→ Prompt
Wherever "datetime" shows up in the records below, copy the whole line.

→ Source information
━━━━━━━━━━

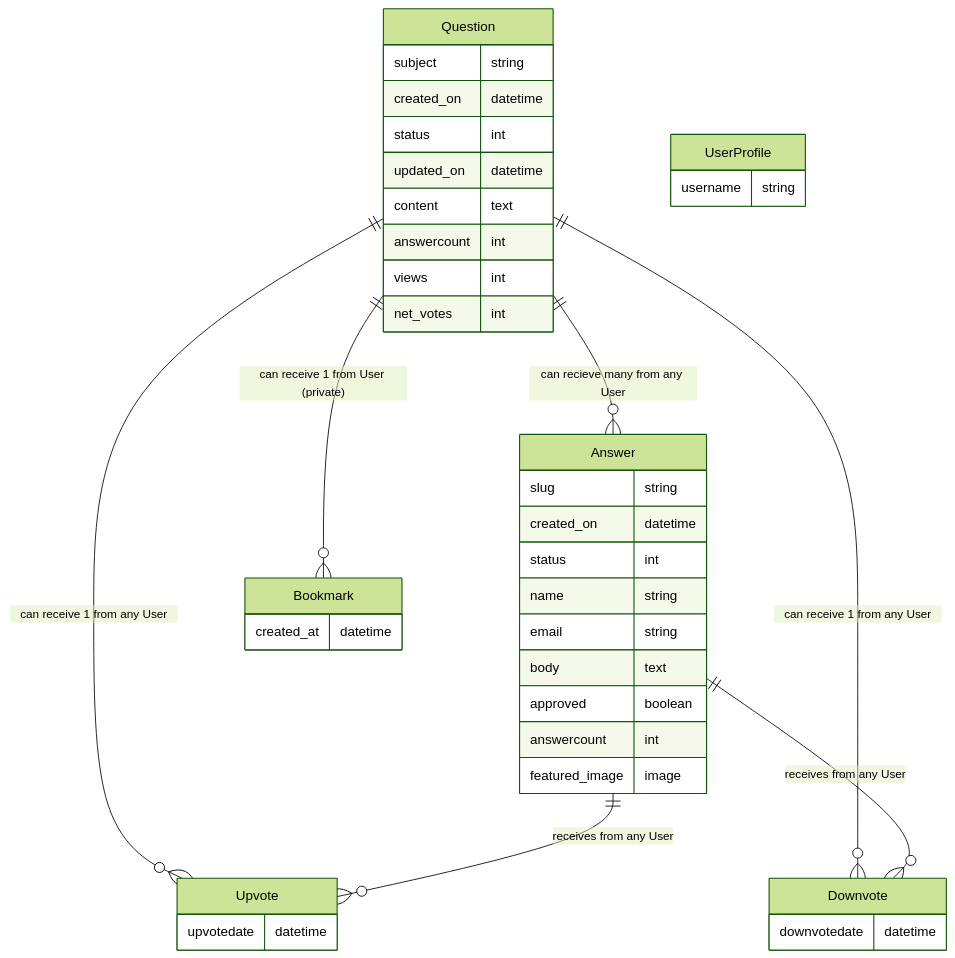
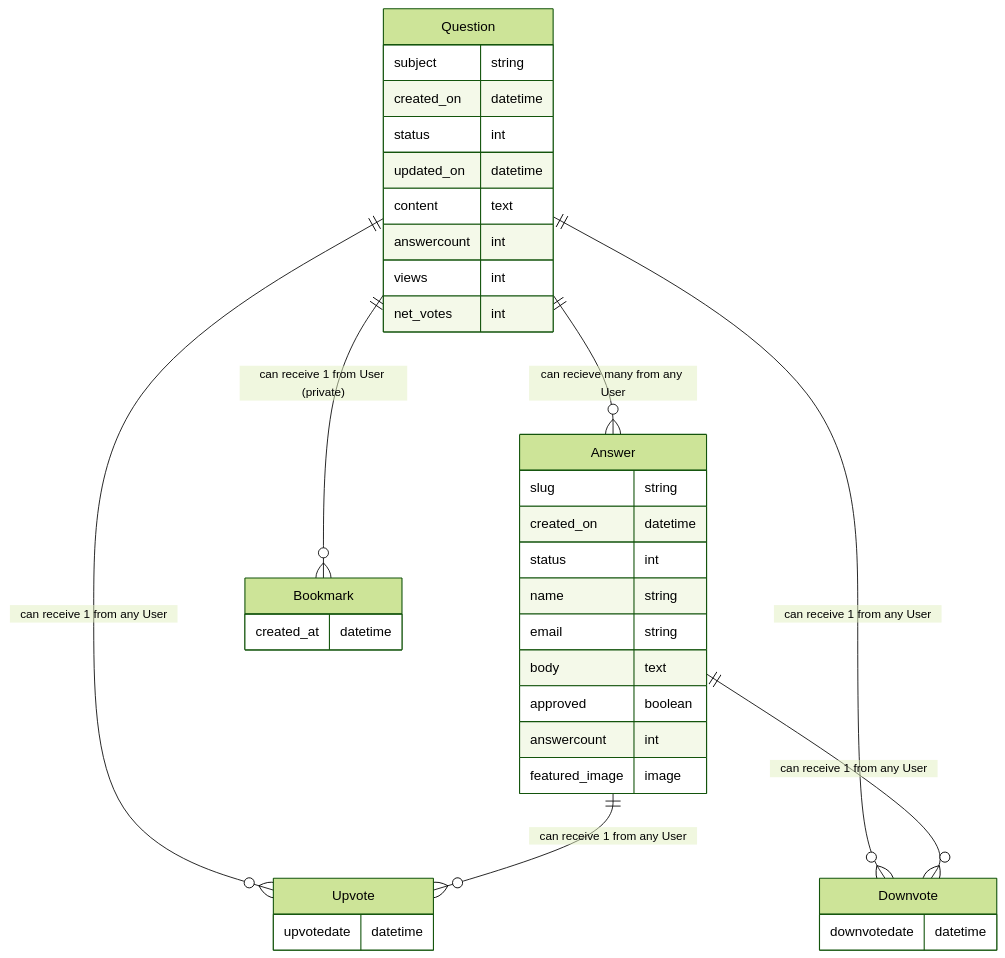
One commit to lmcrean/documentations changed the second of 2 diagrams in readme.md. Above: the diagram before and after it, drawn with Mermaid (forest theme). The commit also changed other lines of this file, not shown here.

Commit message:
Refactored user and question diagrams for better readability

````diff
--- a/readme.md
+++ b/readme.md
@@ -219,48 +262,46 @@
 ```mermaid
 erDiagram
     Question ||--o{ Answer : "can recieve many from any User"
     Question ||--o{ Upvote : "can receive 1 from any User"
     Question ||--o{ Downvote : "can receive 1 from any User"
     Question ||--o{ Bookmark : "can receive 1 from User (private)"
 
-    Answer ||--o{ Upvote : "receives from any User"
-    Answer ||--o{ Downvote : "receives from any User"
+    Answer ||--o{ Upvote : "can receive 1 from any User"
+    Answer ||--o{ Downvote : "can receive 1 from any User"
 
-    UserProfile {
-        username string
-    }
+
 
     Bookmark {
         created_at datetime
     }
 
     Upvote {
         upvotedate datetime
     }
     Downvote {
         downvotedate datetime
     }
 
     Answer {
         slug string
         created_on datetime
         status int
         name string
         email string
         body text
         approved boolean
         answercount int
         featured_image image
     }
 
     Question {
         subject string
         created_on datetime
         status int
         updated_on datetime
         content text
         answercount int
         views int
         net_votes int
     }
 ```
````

━━━━━━━━━━

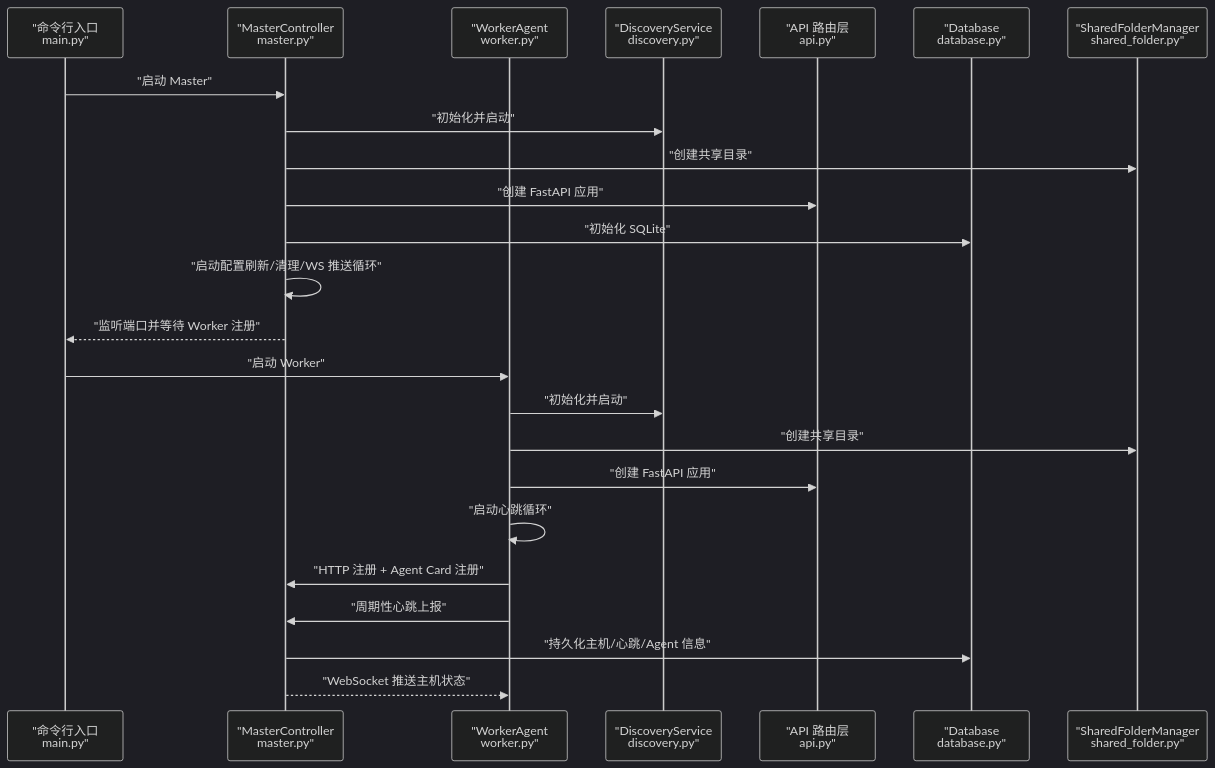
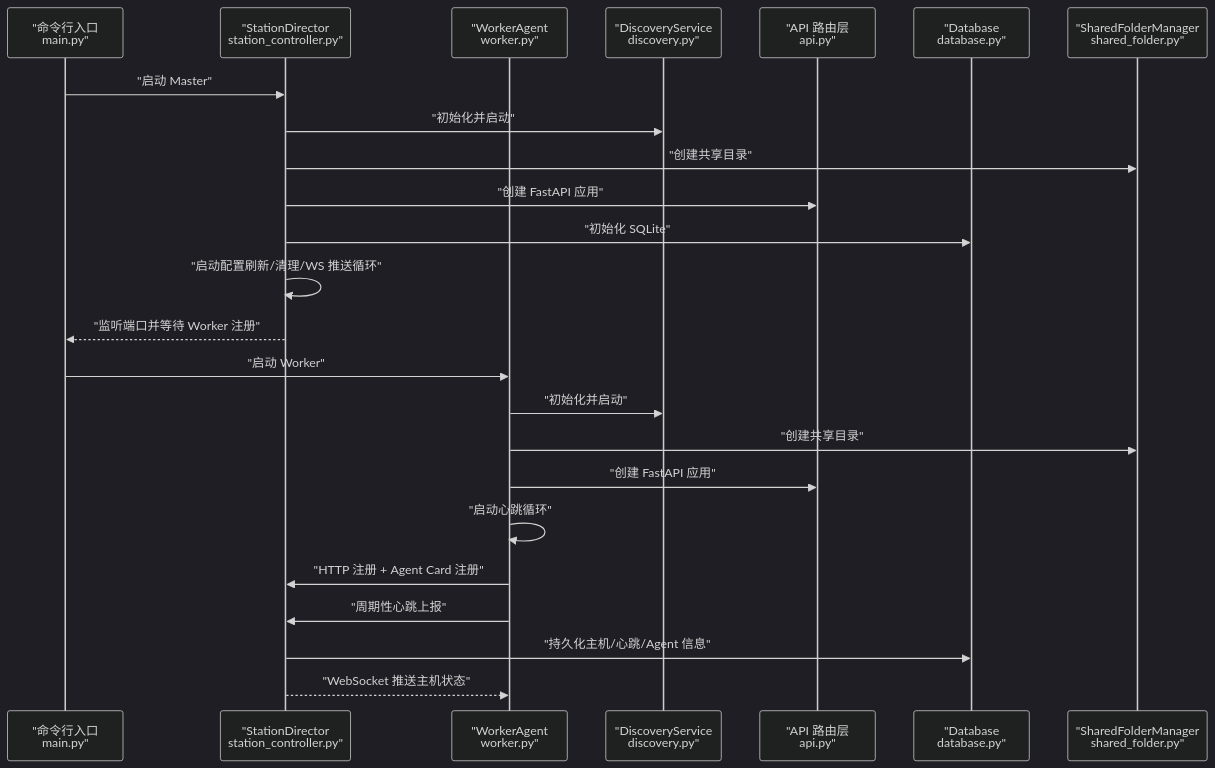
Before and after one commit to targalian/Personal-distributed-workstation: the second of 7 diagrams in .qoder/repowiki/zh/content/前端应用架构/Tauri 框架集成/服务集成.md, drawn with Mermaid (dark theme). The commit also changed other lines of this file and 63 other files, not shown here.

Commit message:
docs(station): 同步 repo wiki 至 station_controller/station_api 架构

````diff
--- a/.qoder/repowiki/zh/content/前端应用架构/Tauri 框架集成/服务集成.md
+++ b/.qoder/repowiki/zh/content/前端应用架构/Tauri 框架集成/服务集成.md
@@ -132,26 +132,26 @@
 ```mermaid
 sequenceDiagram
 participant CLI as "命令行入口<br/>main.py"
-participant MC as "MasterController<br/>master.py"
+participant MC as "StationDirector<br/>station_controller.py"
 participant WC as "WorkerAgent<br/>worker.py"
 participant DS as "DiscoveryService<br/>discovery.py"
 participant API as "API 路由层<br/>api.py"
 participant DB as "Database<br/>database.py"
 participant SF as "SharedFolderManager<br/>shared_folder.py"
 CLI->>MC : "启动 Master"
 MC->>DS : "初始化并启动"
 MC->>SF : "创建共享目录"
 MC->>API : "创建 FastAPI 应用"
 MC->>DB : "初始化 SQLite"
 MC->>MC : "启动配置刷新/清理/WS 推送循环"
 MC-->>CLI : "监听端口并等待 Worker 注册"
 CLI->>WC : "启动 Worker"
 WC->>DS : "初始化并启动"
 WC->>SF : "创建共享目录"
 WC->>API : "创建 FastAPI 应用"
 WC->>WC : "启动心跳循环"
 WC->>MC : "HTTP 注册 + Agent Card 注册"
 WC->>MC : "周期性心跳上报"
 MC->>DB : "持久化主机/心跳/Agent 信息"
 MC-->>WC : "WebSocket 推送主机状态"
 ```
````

━━━━━━━━━━

→ Result of the exercise
         created_at datetime
         upvotedate datetime
         downvotedate datetime
         created_on datetime
         created_on datetime
         updated_on datetime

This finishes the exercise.